*** INPUT DATA ***

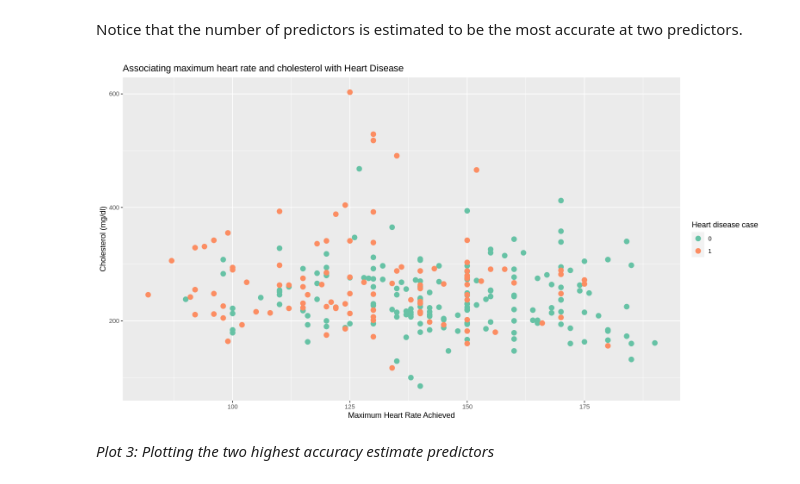
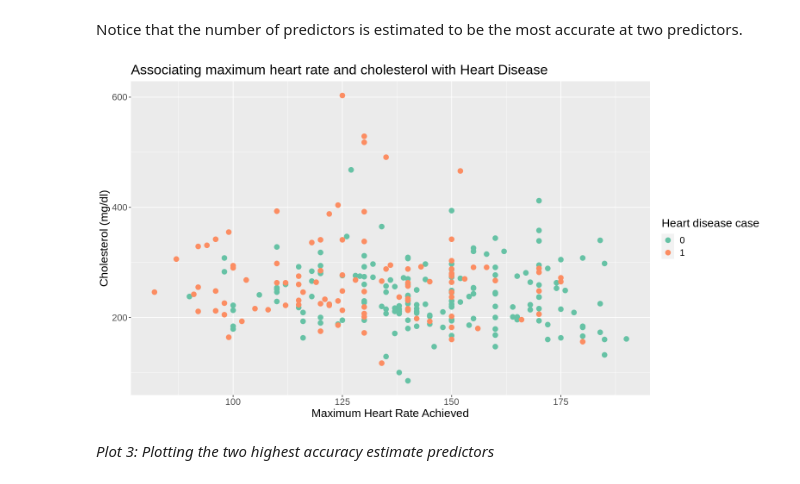
Before and after one commit to jaden-lai/DSCI-100-006-21, a Jupyter notebook: project_final.ipynb, the cells around one changed output. Cells and saved outputs as stored; diff of their text form; code cells hidden in the pictures.

Commit message:
Plot size changed

```diff
--- a/project_final.ipynb
+++ b/project_final.ipynb
@@ -225,15 +226,16 @@ Notice that the number of predictors is estimated to be the most accurate at two
 # %%
 options(repr.plot.width = 13, repr.plot.height = 7)
 
 heart_disease_plot_best <- heart_disease_hungarian |>
     ggplot(aes(x = maximum_heart_rate_achieved, y = cholesterol, color = heart_disease_cases)) +
         geom_point(size = 3) +
         labs(x = "Maximum Heart Rate Achieved", y = "Cholesterol (mg/dl)", color = "Heart disease case", title = "Associating maximum heart rate and cholesterol with Heart Disease") +
-         scale_color_brewer(palette = "Set2")
+        scale_color_brewer(palette = "Set2") +
+        theme(text = element_text(size = 16))
 
 heart_disease_plot_best
 # %% [output]
-[figure, old version]
+[figure, new version]
 # %% [markdown]
 *Plot 3: Plotting the two highest accuracy estimate predictors*
 # %% [markdown]
```
Also changed, not shown: parts of 5 cells of this notebook.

*** End of INPUT DATA ***

**YOUR GOAL**
Quote every line of the records above exactly; no picture is to be copied.

**REPLY TO THE EXERCISE**
Before and after one commit to jaden-lai/DSCI-100-006-21, a Jupyter notebook: project_final.ipynb, the cells around one changed output. Cells and saved outputs as stored; diff of their text form; code cells hidden in the pictures.

Commit message:
Plot size changed

```diff
--- a/project_final.ipynb
+++ b/project_final.ipynb
@@ -225,15 +226,16 @@ Notice that the number of predictors is estimated to be the most accurate at two
 # %%
 options(repr.plot.width = 13, repr.plot.height = 7)
 
 heart_disease_plot_best <- heart_disease_hungarian |>
     ggplot(aes(x = maximum_heart_rate_achieved, y = cholesterol, color = heart_disease_cases)) +
         geom_point(size = 3) +
         labs(x = "Maximum Heart Rate Achieved", y = "Cholesterol (mg/dl)", color = "Heart disease case", title = "Associating maximum heart rate and cholesterol with Heart Disease") +
-         scale_color_brewer(palette = "Set2")
+        scale_color_brewer(palette = "Set2") +
+        theme(text = element_text(size = 16))
 
 heart_disease_plot_best
 # %% [output]
-[figure, old version]
+[figure, new version]
 # %% [markdown]
 *Plot 3: Plotting the two highest accuracy estimate predictors*
 # %% [markdown]
```
Also changed, not shown: parts of 5 cells of this notebook.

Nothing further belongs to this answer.